  • The average wait time for a SSH unit is three years, with 17 per cent of applicants waiting over five years.
  • 49 per cent of low-income senior homeowners report they cannot afford needed major repairs for safety or accessibility.
  • An estimated 16 per cent of seniors access the Property Tax Deferral Program
  • Seniors with an annual income of $28,000 will be charged $8,800 a year for a 45-minute daily visit of publicly subsidized home support.
  • There is no program to fund extended health benefits such as dental, eyeglasses, hearing aids or medical equipment leaving most seniors to pay the total cost.
  • 1 in 2 low-income seniors reports they are concerned, or very concerned, about being able to stay in their own home as they age.
  • 84 per cent of low-income seniors report running out of money to buy food some of the time.
  • There was a 78 per cent increase in use of food banks by B.C. seniors in the last five years.

Office of the Seniors Advocate of BC report makes ten recommendations.

  1. Index the BC Seniors Supplement to inflation consistent with other income supports, such as GIS/OAS and CPP.

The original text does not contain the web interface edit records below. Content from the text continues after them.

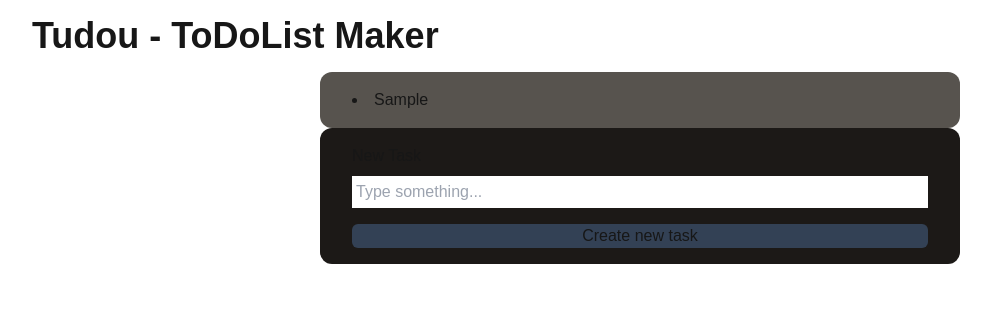
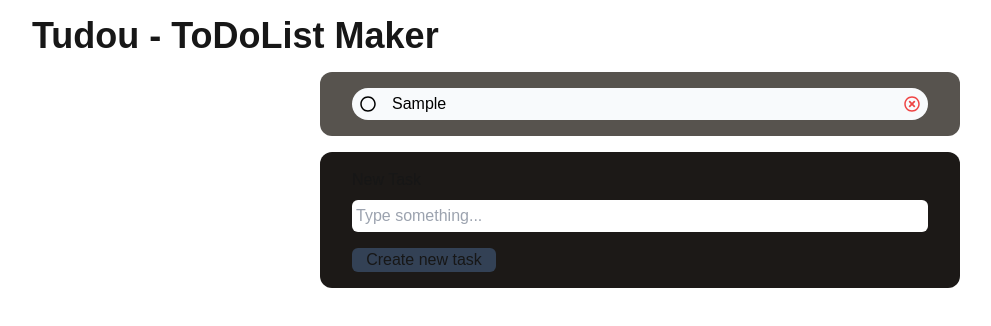
Before and after one commit to mrtinber/tudou, a Next.js app: page / in a window 1280 px wide. Both pictures are taken after typing "Sample" into the empty fields and a click on the button "Create new task". Shown: the top 326 px of the page, without its empty margins (0-991 px from the left). Built offline with nearby package versions, Linux system fonts and the light colour scheme.

Commit message:
Refactoring components, adding a delete task function

```diff
--- /dev/null
+++ b/src/app/_components/Dashboard.tsx
@@ -0,0 +1,18 @@
+"use client";
+
+import { useState } from "react";
+import TaskList from "./TaskList";
+import NewTask from "./NewTask";
+
+type Props = {};
+
+export default function Dashboard({}: Props) {
+    const [tasks, setTasks] = useState<string[]>([]);
+
+    return (
+        <div className="flex flex-col gap-4">
+            <TaskList tasks={tasks} setTasks={setTasks} />
+            <NewTask setTasks={setTasks} />
+        </div>
+    );
+}
--- a/src/app/_components/NewTask.tsx
+++ b/src/app/_components/NewTask.tsx
@@ -1,11 +1,12 @@
 "use client";
 
-import React, { useState } from "react";
+import { useState } from "react";
 
-type Props = {};
+type Props = {
+    setTasks: React.Dispatch<React.SetStateAction<string[]>>;
+};
 
-export default function NewTask({}: Props) {
-    const [tasks, setTasks] = useState<string[]>([]);
+export default function NewTask({ setTasks }: Props) {
     const [newTask, setNewTask] = useState<string>("");
 
     function handleSubmit(event: React.FormEvent) {
@@ -24,13 +25,6 @@ export default function NewTask({}: Props) {
 
     return (
         <>
-            {tasks.length > 0 && (
-                <ul className="bg-stone-600 px-8 py-4 rounded-xl list-disc list-inside">
-                    {tasks.map((task, index) => (
-                        <li key={index}>{task}</li>
-                    ))}
-                </ul>
-            )}
             <form
                 action=""
                 onSubmit={handleSubmit}
@@ -44,12 +38,12 @@ export default function NewTask({}: Props) {
                         name="New task"
                         placeholder="Type something..."
                         value={newTask}
-                        className="w-full p-1 text-black"
+                        className="w-full p-1 text-black rounded-md"
                         onChange={handleChange}
                     />
                 </div>
 
-                <button type="submit" className="bg-slate-700 rounded-md">
+                <button type="submit" className="bg-slate-700 rounded-md w-1/4">
                     Create new task
                 </button>
             </form>
--- /dev/null
+++ b/src/app/_components/Task.tsx
@@ -0,0 +1,47 @@
+"use client";
+
+import { useState } from "react";
+import {
+    FaRegCheckCircle,
+    FaRegCircle,
+    FaRegTimesCircle,
+} from "react-icons/fa";
+
+type Props = {
+    content: string,
+    onDelete: () => void,
+};
+
+export default function Task({ content, onDelete }: Props) {
+    const [isCompleted, setIsCompleted] = useState(false);
+
+    const toggleTask = () => {
+        setIsCompleted(!isCompleted);
+    };
+
+    return (
+        <div className="px-2 py-1 bg-slate-50 rounded-full text-black flex items-center justify-between">
+            <div className="flex gap-4 items-center">
+                {isCompleted ? (
+                    <FaRegCheckCircle
+                        onClick={toggleTask}
+                        className="text-green-500 cursor-pointer"
+                    />
+                ) : (
+                    <FaRegCircle
+                        onClick={toggleTask}
+                        className="cursor-pointer"
+                    />
+                )}
+
+                <p className={isCompleted ? "line-through text-gray-400" : ""}>
+                    {content}
+                </p>
+            </div>
+            <FaRegTimesCircle
+                className="hover:scale-110 transition-all duration-500 text-red-500"
+                onClick={onDelete}
+            />
+        </div>
+    );
+}
--- /dev/null
+++ b/src/app/_components/TaskList.tsx
@@ -0,0 +1,24 @@
+import Task from "./Task";
+
+type Props = {
+    tasks: string[],
+    setTasks: React.Dispatch<React.SetStateAction<string[]>>,
+};
+
+export default function TaskList({ tasks, setTasks }: Props) {
+    const handleDelete = (indexToDelete: any) => {
+        setTasks(tasks.filter((_, index) => index !== indexToDelete))
+    }
+
+    return (
+        <>
+            {tasks.length > 0 && (
+                <div className="bg-stone-600 px-8 py-4 rounded-xl flex flex-col gap-2">
+                    {tasks.map((task, index) => (
+                        <Task content={task} key={index} onDelete={() => handleDelete(index)}/>
+                    ))}
+                </div>
+            )}
+        </>
+    );
+}
--- a/src/app/page.tsx
+++ b/src/app/page.tsx
@@ -1,3 +1,4 @@
+import Dashboard from "./_components/Dashboard";
 import Header from "./_components/Header";
 import NewTask from "./_components/NewTask";
 
@@ -6,7 +7,7 @@ export default function Home() {
         <>
             <Header />
             <main className="w-1/2 m-auto">
-                <NewTask />
+                <Dashboard />
             </main>
         </>
     );
```
Also changed, not shown: package.json (+5 -4 lines), 1 other file (tests, documents, lock files or other folders).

  2. Redesign the Shelter Aid for Elderly Renters (SAFER) program to reflect the current reality of the B.C. rental market and ensure yearly rent increases are recognized.
  3. Increase the number of Seniors Subsidized Housing Units with a particular focus on rural B.C. where the overall supply of rental accommodation for seniors is most challenging.

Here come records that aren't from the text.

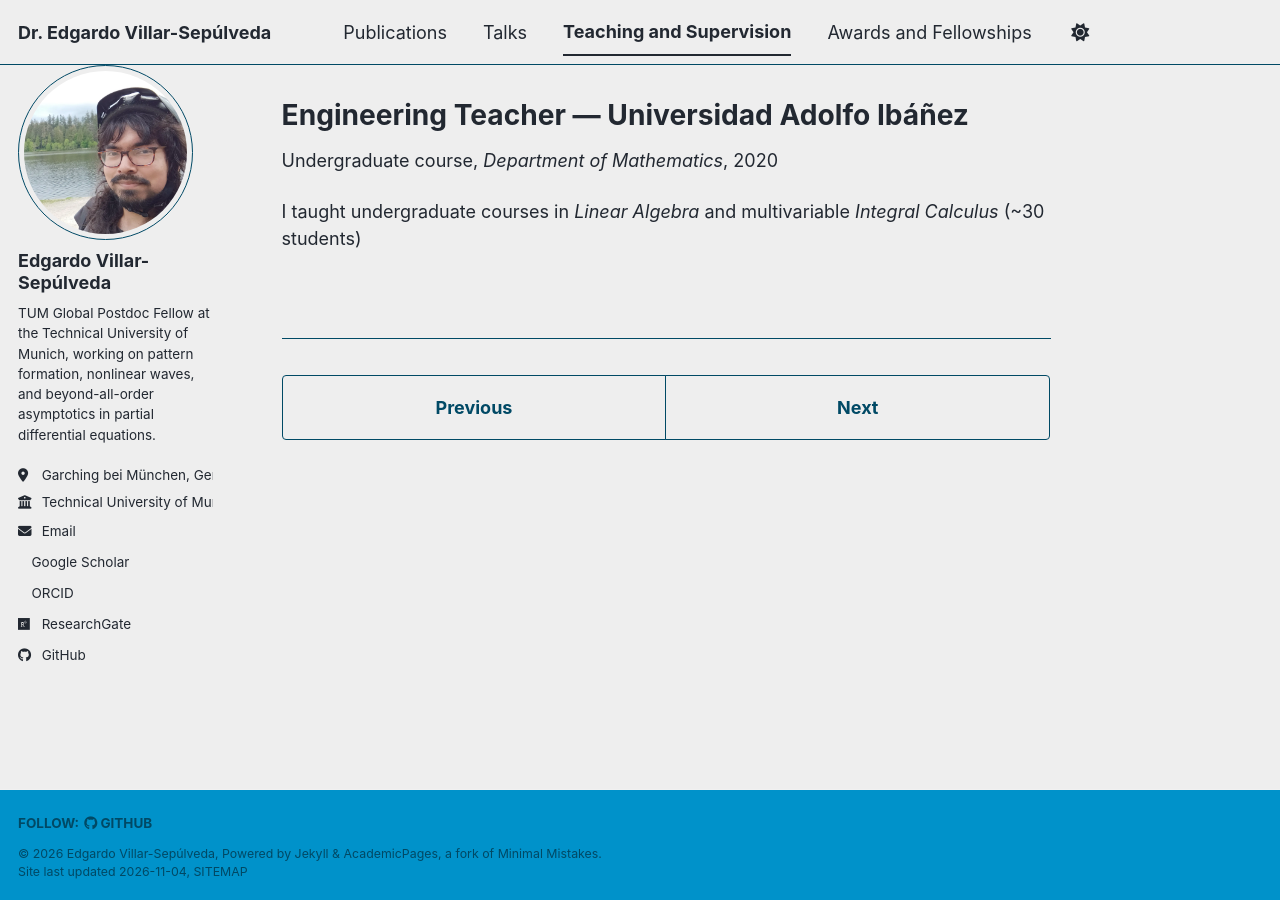
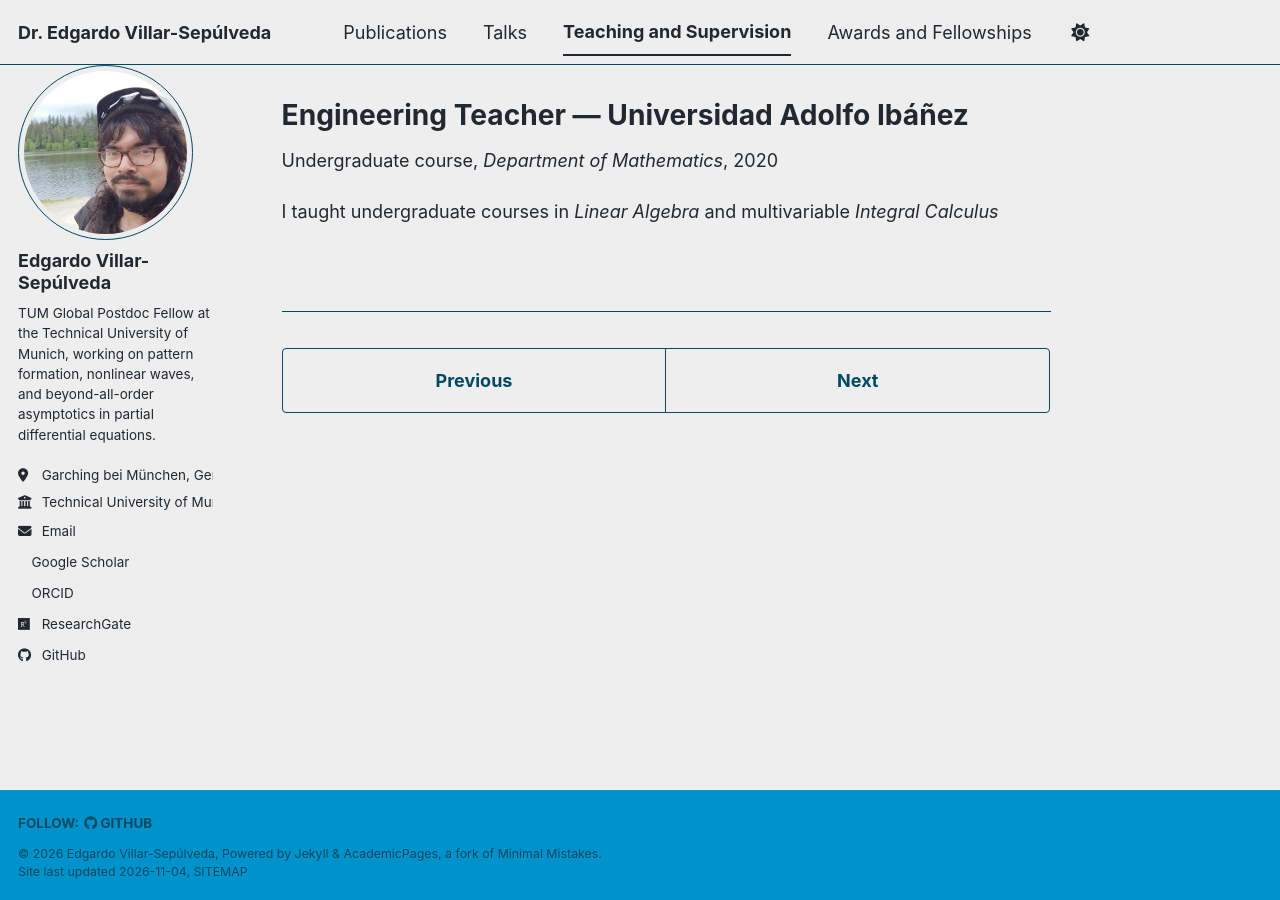
Before and after one commit to edgardeitor/edgardeitor.github.io, a Jekyll site: the page built from _teaching/UAI.md, in a window 1280 px wide. Built offline with Jekyll 4.4.1, drawn with Linux system fonts in a browser that asks for light colours; a style sheet for code colours, icons or effects is not loaded.

Commit message:
Updating information

```diff
--- a/_teaching/UAI.md
+++ b/_teaching/UAI.md
@@ -9,4 +9,4 @@ years: 2020
 location: "Viña del Mar, Chile"
 ---
 
-I taught undergraduate courses in *Linear Algebra* and multivariable *Integral Calculus* (~30 students)
+I taught undergraduate courses in *Linear Algebra* and multivariable *Integral Calculus*
```
Also changed, not shown: _teaching/UTFSM.md (+1 -1 lines).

  4. Increase awareness of the Property Tax Deferral Program and examine an expansion of the program for low- and modest-income seniors to defer other costs such as strata fees, hydro costs and other municipal charges. Examine how seniors living in co- operative housing might be able to take advantage of the program.
  5. Develop a program to assist low- and modest-income seniors with major home repairs.
  6. Eliminate the daily rate for publicly funded home support services.
  7. Provide an extended health benefit for seniors that includes eyeglasses, hearing aids, mobility aids and necessary medical equipment. The cost of the plan could be covered by premiums based on income, ensuring it is an affordable option for all B.C. seniors.
  8. Work with the federal government to ensure dental coverage for seniors with co-payments and deductibles based on income or include in an overall extended benefit plan.
  9. Provide an annual province-wide bus pass for all seniors that includes handyDART. The fee for the pass could be based on a sliding scale matched to income.
  10. Develop a comprehensive plan to build the capacity of seniors’ centres across B.C. to better support social engagement and help support older people access the supports and services they need to continue to live independently.